START Material to process

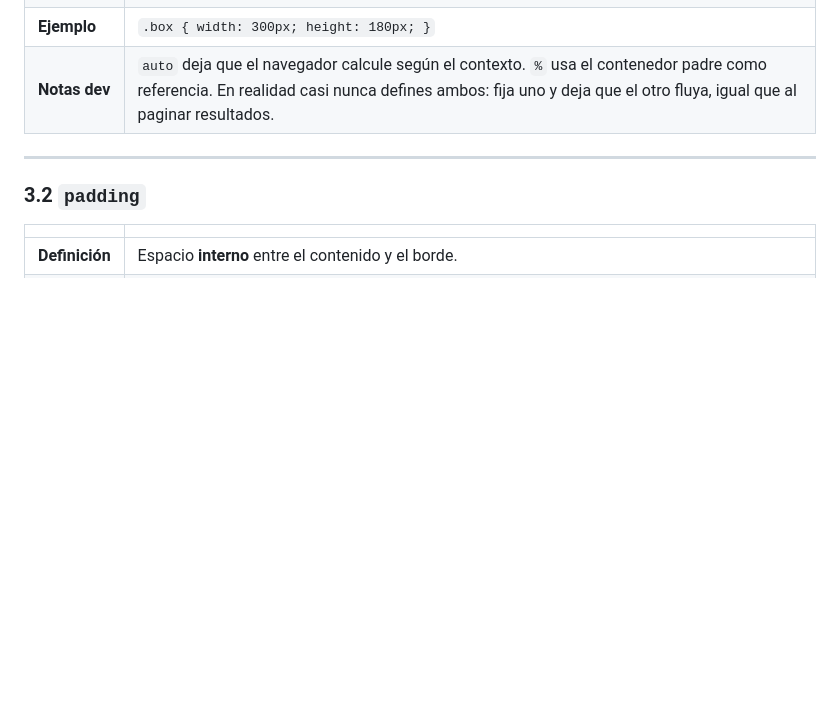
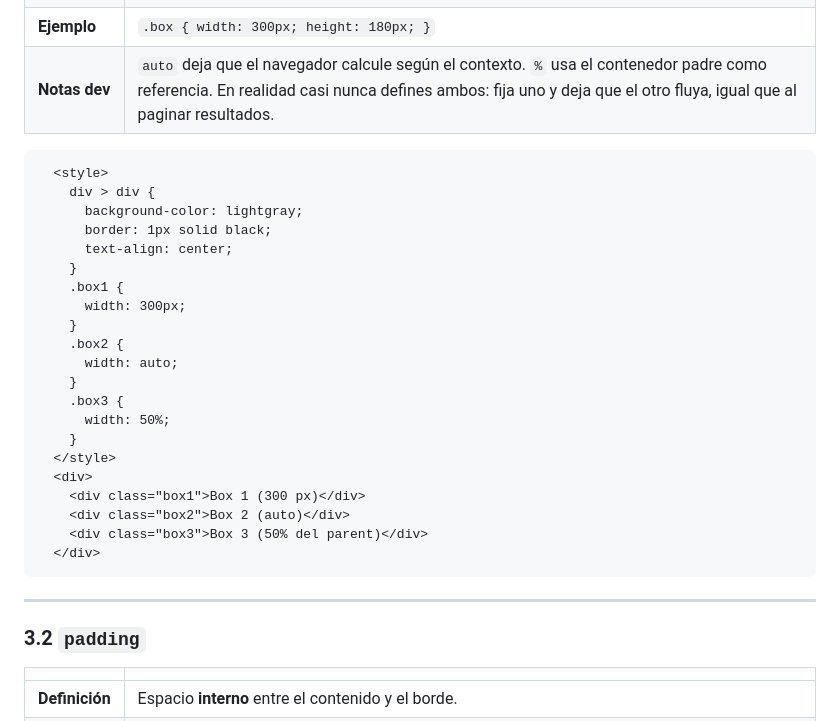
Before and after one commit to cesarlpb/IFCD63-open-source-backend-web-developer, a Markdown page: 2.css/temas.md, the part around the change printed below. Rendered like a GitHub page; blank space fills up the shorter version.

Commit message:
Tema 3: box model aprtado 3.1

````diff
--- a/2.css/temas.md
+++ b/2.css/temas.md
@@ -349,5 +349,29 @@ Tipo/Pseudo-elemento (0-0-1) > Universal *
 |**Ejemplo**|`.box { width: 300px; height: 180px; }`|
 |**Notas dev**|`auto` deja que el navegador calcule según el contexto. `%` usa el contenedor padre como referencia. En realidad casi nunca defines ambos: fija uno y deja que el otro fluya, igual que al paginar resultados.|
+
+```html
+  <style>
+    div > div {
+      background-color: lightgray;
+      border: 1px solid black;
+      text-align: center;
+    }
+    .box1 {
+      width: 300px;
+    }
+    .box2 {
+      width: auto;
+    }
+    .box3 {
+      width: 50%;
+    }
+  </style>
+  <div>
+    <div class="box1">Box 1 (300 px)</div>
+    <div class="box2">Box 2 (auto)</div>
+    <div class="box3">Box 3 (50% del parent)</div>
+  </div>
+```
 
 ---
 
````
Also changed, not shown: other parts of 2.css/temas.md (+1 -1 lines).
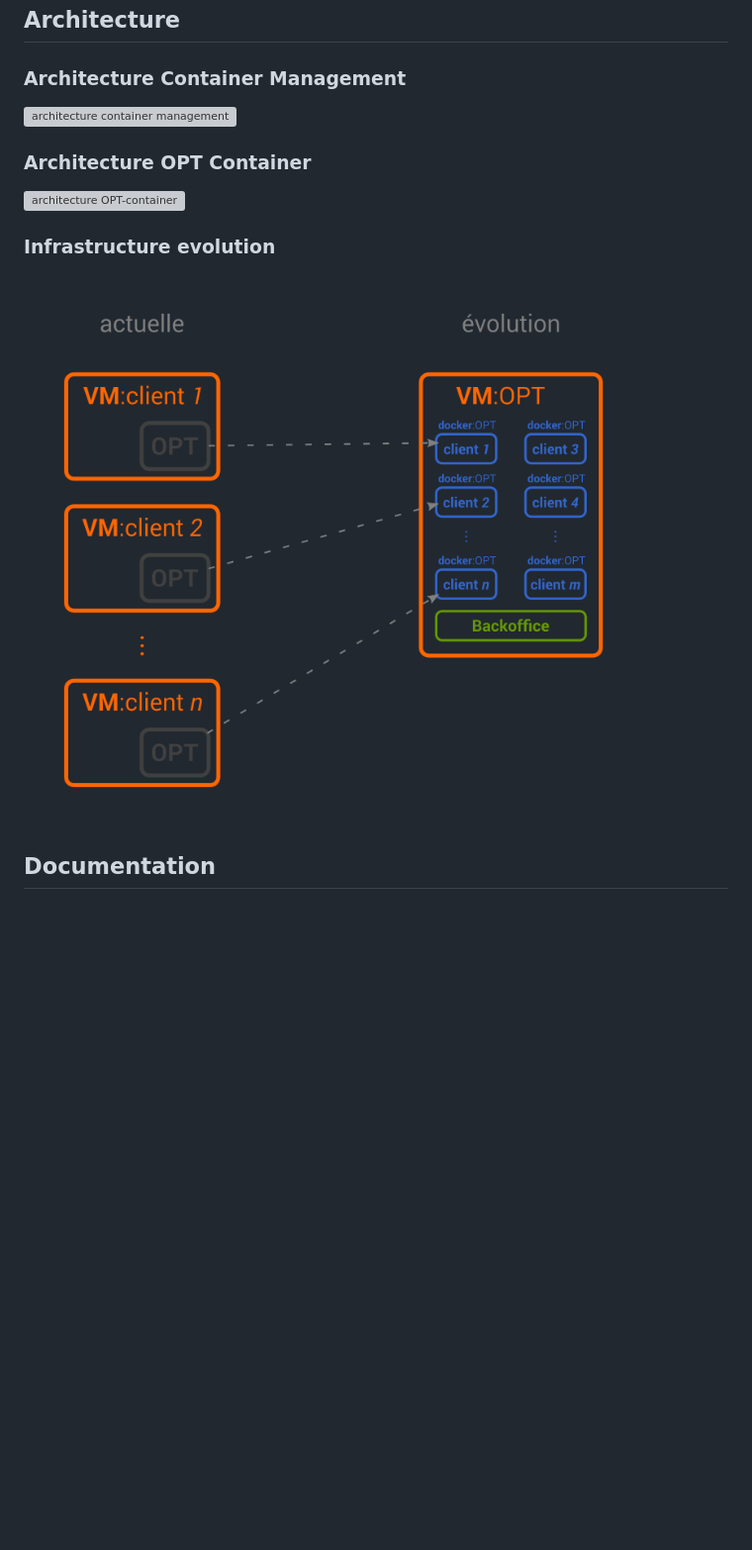
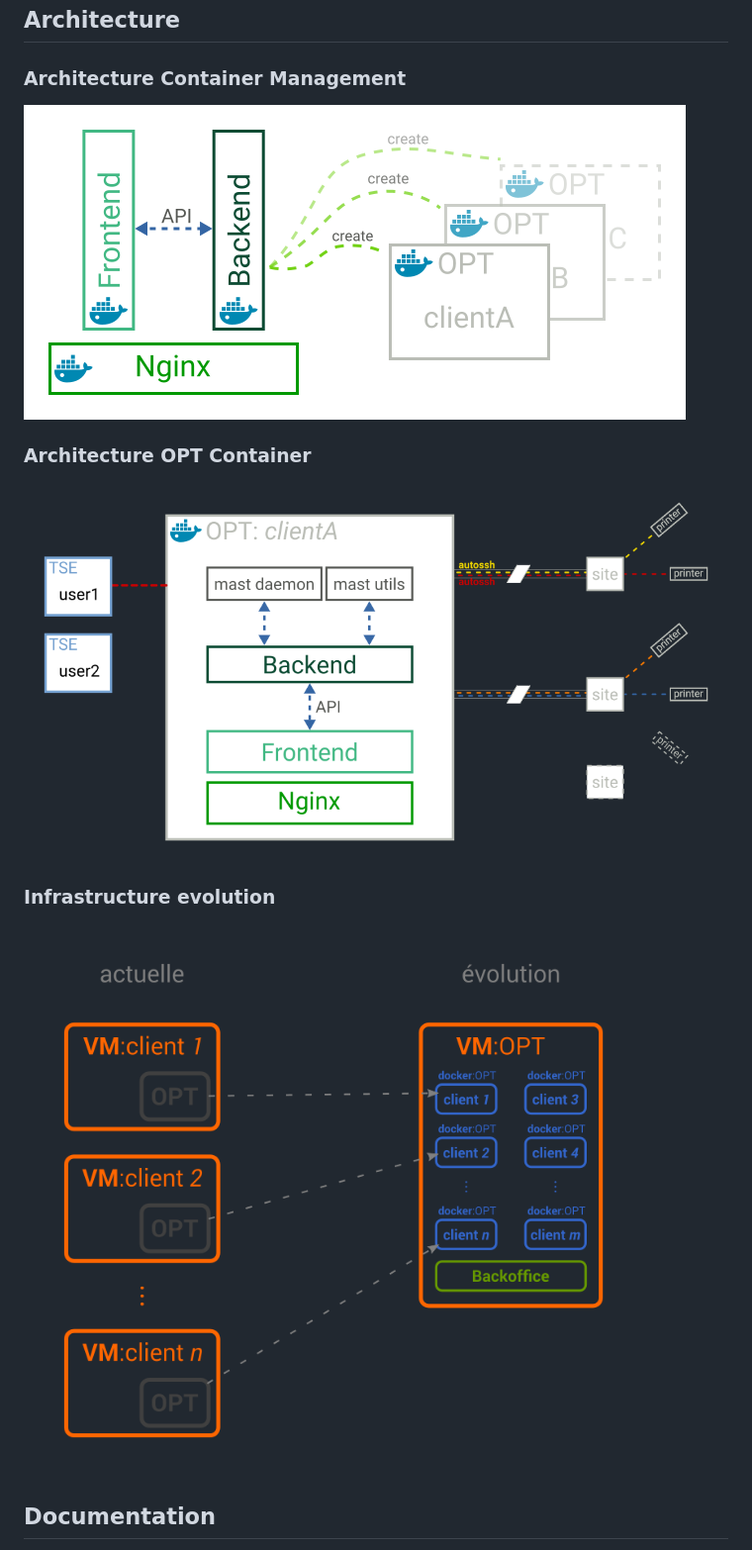
Before and after one commit to edouard-lopez/open-printing-tunnel, a Markdown page: README.md, the part around the change printed below. Shown: that part at 99% size. Drawn GitHub-style; blank space fills up the shorter version; grey boxes are pictures that could not be loaded.

Commit message:
fix diagram url

```diff
--- a/README.md
+++ b/README.md
@@ -29,10 +29,11 @@ More screenshots in [./docs/screenshots/](./docs/screenshots/).
 
 ### Architecture Container Management
 
-![architecture container management](docs/architecture-container-management.png)
+![architecture-container-management](./docs/diagrams/architecture-container-management.png)
 
 ### Architecture OPT Container
-![architecture OPT-container](docs/architecture-OPT-container.svg.png)
+
+![architecture-OPT-container](./docs/diagrams/architecture-OPT-container.png)
 
 ### Infrastructure evolution
 
```
Also changed, not shown: other parts of README.md (+1 -1 lines), docs/diagrams/architecture-OPT-container.png (renamed from docs/diagrams/architecture-OPT-container.svg.png).
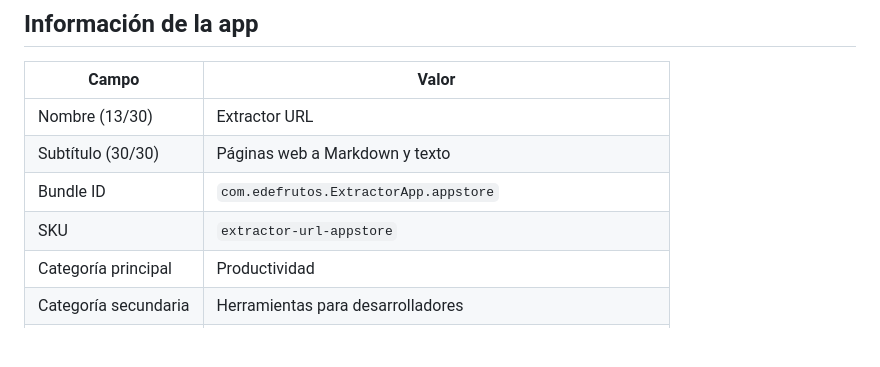
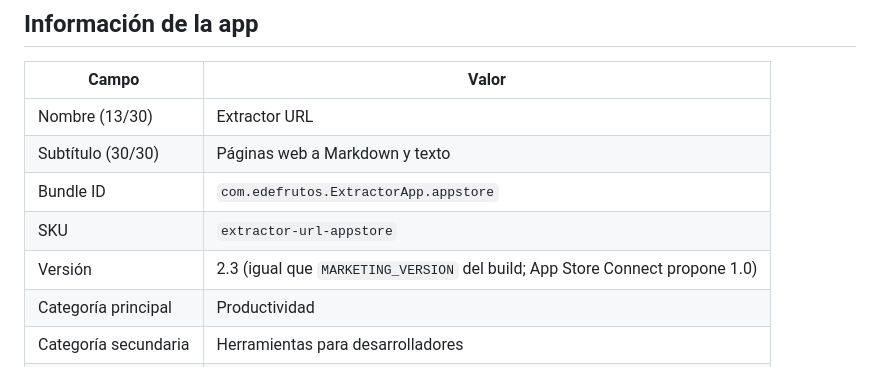
Before and after one commit to edfrutos/extractor-url-macos, a Markdown page: appstore/FICHA.md, the part around the change. GitHub-like rendering; blank space fills up the shorter version.

Commit message:
docs(28): anota en la ficha que la versión es 2.3
Co-Authored-By: Claude Opus 5.5 <noreply@anthropic.com>

```diff
--- a/appstore/FICHA.md
+++ b/appstore/FICHA.md
@@ -11,6 +11,7 @@ número entre paréntesis es el recuento de caracteres y el límite de Apple.
 | Subtítulo (30/30) | Páginas web a Markdown y texto |
 | Bundle ID | `com.edefrutos.ExtractorApp.appstore` |
 | SKU | `extractor-url-appstore` |
+| Versión | 2.3 (igual que `MARKETING_VERSION` del build; App Store Connect propone 1.0) |
 | Categoría principal | Productividad |
 | Categoría secundaria | Herramientas para desarrolladores |
 | Copyright | © 2026 Eugenio de Frutos Sánchez |
```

END Material to process

The task:
What is needed is an exact copy of the entries, without any images.

The completed task:
Before and after one commit to cesarlpb/IFCD63-open-source-backend-web-developer, a Markdown page: 2.css/temas.md, the part around the change printed below. Rendered like a GitHub page; blank space fills up the shorter version.

Commit message:
Tema 3: box model aprtado 3.1

````diff
--- a/2.css/temas.md
+++ b/2.css/temas.md
@@ -349,5 +349,29 @@ Tipo/Pseudo-elemento (0-0-1) > Universal *
 |**Ejemplo**|`.box { width: 300px; height: 180px; }`|
 |**Notas dev**|`auto` deja que el navegador calcule según el contexto. `%` usa el contenedor padre como referencia. En realidad casi nunca defines ambos: fija uno y deja que el otro fluya, igual que al paginar resultados.|
+
+```html
+  <style>
+    div > div {
+      background-color: lightgray;
+      border: 1px solid black;
+      text-align: center;
+    }
+    .box1 {
+      width: 300px;
+    }
+    .box2 {
+      width: auto;
+    }
+    .box3 {
+      width: 50%;
+    }
+  </style>
+  <div>
+    <div class="box1">Box 1 (300 px)</div>
+    <div class="box2">Box 2 (auto)</div>
+    <div class="box3">Box 3 (50% del parent)</div>
+  </div>
+```
 
 ---
 
````
Also changed, not shown: other parts of 2.css/temas.md (+1 -1 lines).
Before and after one commit to edouard-lopez/open-printing-tunnel, a Markdown page: README.md, the part around the change printed below. Shown: that part at 99% size. Drawn GitHub-style; blank space fills up the shorter version; grey boxes are pictures that could not be loaded.

Commit message:
fix diagram url

```diff
--- a/README.md
+++ b/README.md
@@ -29,10 +29,11 @@ More screenshots in [./docs/screenshots/](./docs/screenshots/).
 
 ### Architecture Container Management
 
-![architecture container management](docs/architecture-container-management.png)
+![architecture-container-management](./docs/diagrams/architecture-container-management.png)
 
 ### Architecture OPT Container
-![architecture OPT-container](docs/architecture-OPT-container.svg.png)
+
+![architecture-OPT-container](./docs/diagrams/architecture-OPT-container.png)
 
 ### Infrastructure evolution
 
```
Also changed, not shown: other parts of README.md (+1 -1 lines), docs/diagrams/architecture-OPT-container.png (renamed from docs/diagrams/architecture-OPT-container.svg.png).
Before and after one commit to edfrutos/extractor-url-macos, a Markdown page: appstore/FICHA.md, the part around the change. GitHub-like rendering; blank space fills up the shorter version.

Commit message:
docs(28): anota en la ficha que la versión es 2.3
Co-Authored-By: Claude Opus 5.5 <noreply@anthropic.com>

```diff
--- a/appstore/FICHA.md
+++ b/appstore/FICHA.md
@@ -11,6 +11,7 @@ número entre paréntesis es el recuento de caracteres y el límite de Apple.
 | Subtítulo (30/30) | Páginas web a Markdown y texto |
 | Bundle ID | `com.edefrutos.ExtractorApp.appstore` |
 | SKU | `extractor-url-appstore` |
+| Versión | 2.3 (igual que `MARKETING_VERSION` del build; App Store Connect propone 1.0) |
 | Categoría principal | Productividad |
 | Categoría secundaria | Herramientas para desarrolladores |
 | Copyright | © 2026 Eugenio de Frutos Sánchez |
```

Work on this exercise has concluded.